Voccola (Fred Voccola) declined to say in an interview Monday (July 5, 2021) whether he paid or agreed to pay the ransom demand made by the hackers.
Last Friday (July 2), Florida-based Kaseya was hit by a ransom and attack that affected hundreds of companies. kaseya said at the time that fewer than 60 of its companies’ customers were directly affected by the attack. But analysts say Kaseya’s customers provide information technology outsourcing services to a much larger number of businesses, so the ransom attack had a ripple effect that actually affected more than a few hundred businesses.
The hacker group claiming to have launched the attack is demanding a $70 million ransom to recover the business data of all affected businesses.
President Biden has ordered an investigation into the attack using the full range of government resources.
In a statement Sunday (July 4, 2021), White House Deputy National Security Advisor for Cybersecurity Anne Neuberger said the FBI and the Cybersecurity and Infrastructure Security Directorate are working and coordinating with the vendor of the Kaseya software that was attacked to provide assistance to businesses that were collaterally affected.
Brett Callow, a ransomware expert at cybersecurity firm Emsisoft, said he did not know if a ransomware supply chain attack of this magnitude had occurred before.
The Russian-based REvil group appears to be behind the attack, according to cybersecurity firm Huntress Labs. The FBI blames the group for a ransom attack on JBS, a major global meat processor, in May of this year.

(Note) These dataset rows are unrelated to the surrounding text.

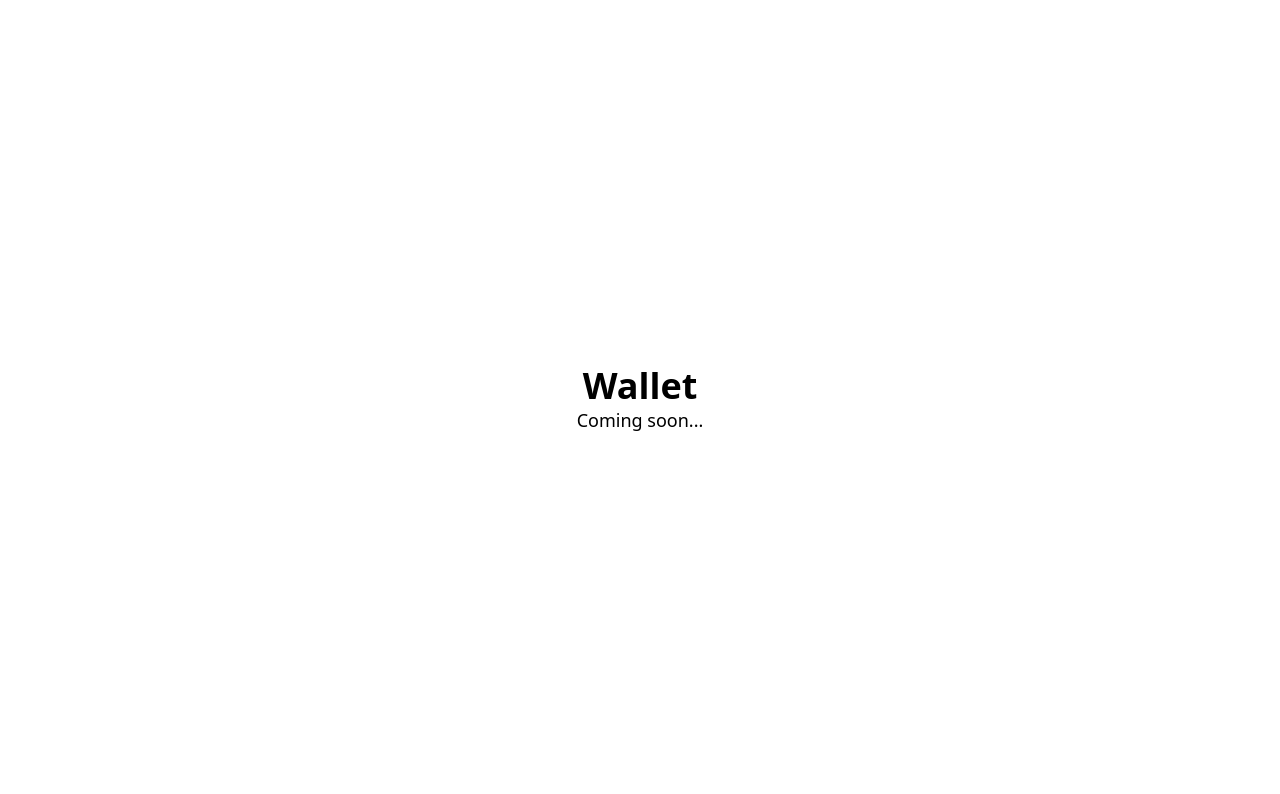
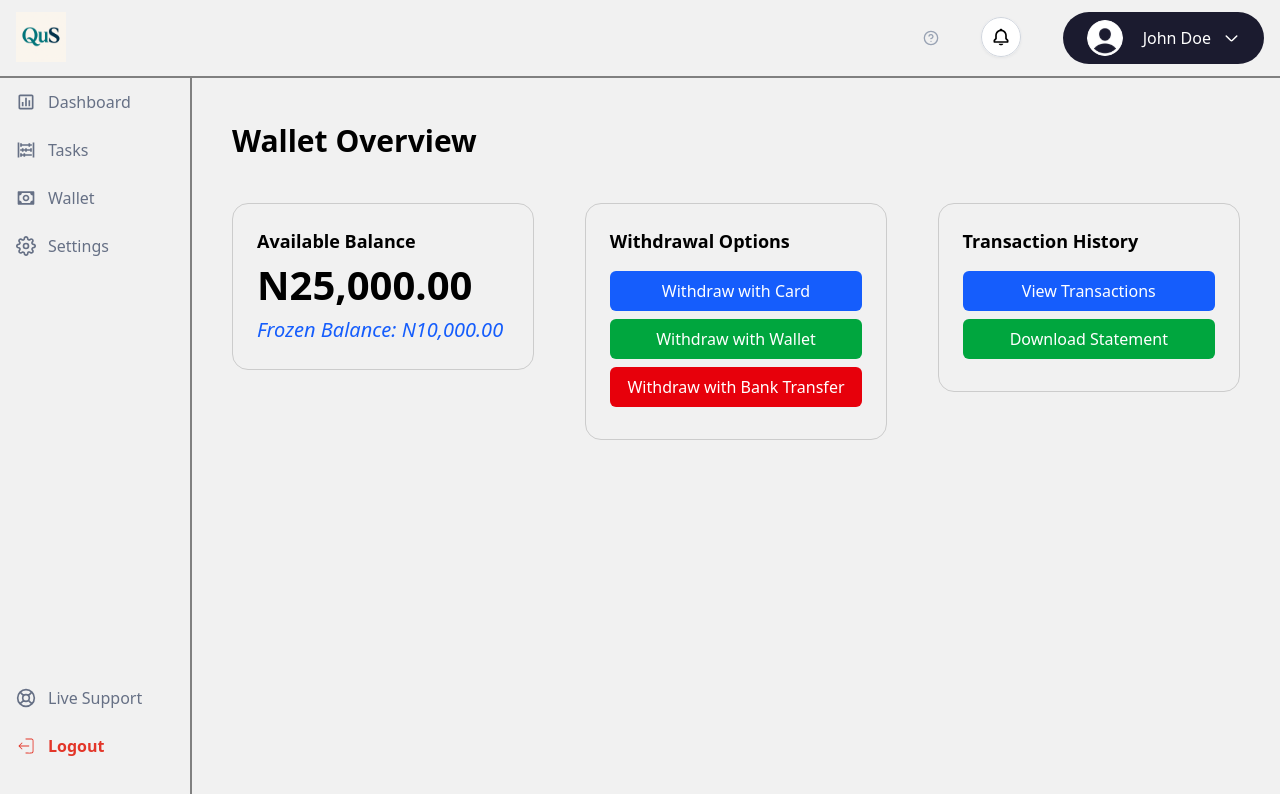
Before and after one commit to Frokesy/qus, a React (Vite) app: page /wallet in a window 1280 px wide. Shown: the top 794 px of the page. Built offline with nearby package versions, Linux system fonts and the light colour scheme.

Commit message:
designed wallet page

```diff
--- a/src/pages/wallet/index.tsx
+++ b/src/pages/wallet/index.tsx
@@ -1,9 +1,48 @@
+import MainContainer from "../../components/containers/MainContainer";
+
 const Wallet = () => {
   return (
-    <div className="flex flex-col items-center justify-center h-screen">
-      <h1 className="text-4xl font-bold">Wallet</h1>
-      <p className="text-lg">Coming soon...</p>
-    </div>
+    <MainContainer>
+      <h2 className="text-[30px] font-semibold">Wallet Overview</h2>
+      <div className="flex justify-between items-baseline">
+        <div className="w-[30%] flex flex-col border border-[#ccc] rounded-2xl mt-10 p-6">
+          <span className="text-[18px] font-semibold">Available Balance</span>
+          <span className="text-[40px] font-semibold">N25,000.00</span>
+          <span className="italic text-blue-600 text-[20px]">
+            Frozen Balance: N10,000.00
+          </span>
+        </div>
+
+        {/* Withdrawal options */}
+        <div className="w-[30%] flex flex-col border border-[#ccc] rounded-2xl mt-10 p-6">
+          <span className="text-[18px] font-semibold">Withdrawal Options</span>
+          <div className="flex flex-col mt-4">
+            <button className="bg-blue-600 text-white px-4 py-2 rounded-md mb-2">
+              Withdraw with Card
+            </button>
+            <button className="bg-green-600 text-white px-4 py-2 rounded-md mb-2">
+              Withdraw with Wallet
+            </button>
+            <button className="bg-red-600 text-white px-4 py-2 rounded-md mb-2">
+              Withdraw with Bank Transfer
+            </button>
+          </div>
+        </div>
+
+        {/* Transaction history */}
+        <div className="w-[30%] flex flex-col border border-[#ccc] rounded-2xl mt-10 p-6">
+          <span className="text-[18px] font-semibold">Transaction History</span>
+          <div className="flex flex-col mt-4">
+            <button className="bg-blue-600 text-white px-4 py-2 rounded-md mb-2">
+              View Transactions
+            </button>
+            <button className="bg-green-600 text-white px-4 py-2 rounded-md mb-2">
+              Download Statement
+            </button>
+          </div>
+        </div>
+      </div>
+    </MainContainer>
   );
 };
 
```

Cyber experts say it can be difficult for small businesses to defend themselves against this type of attack because they “rely on the security of their vendors and the software those vendors use.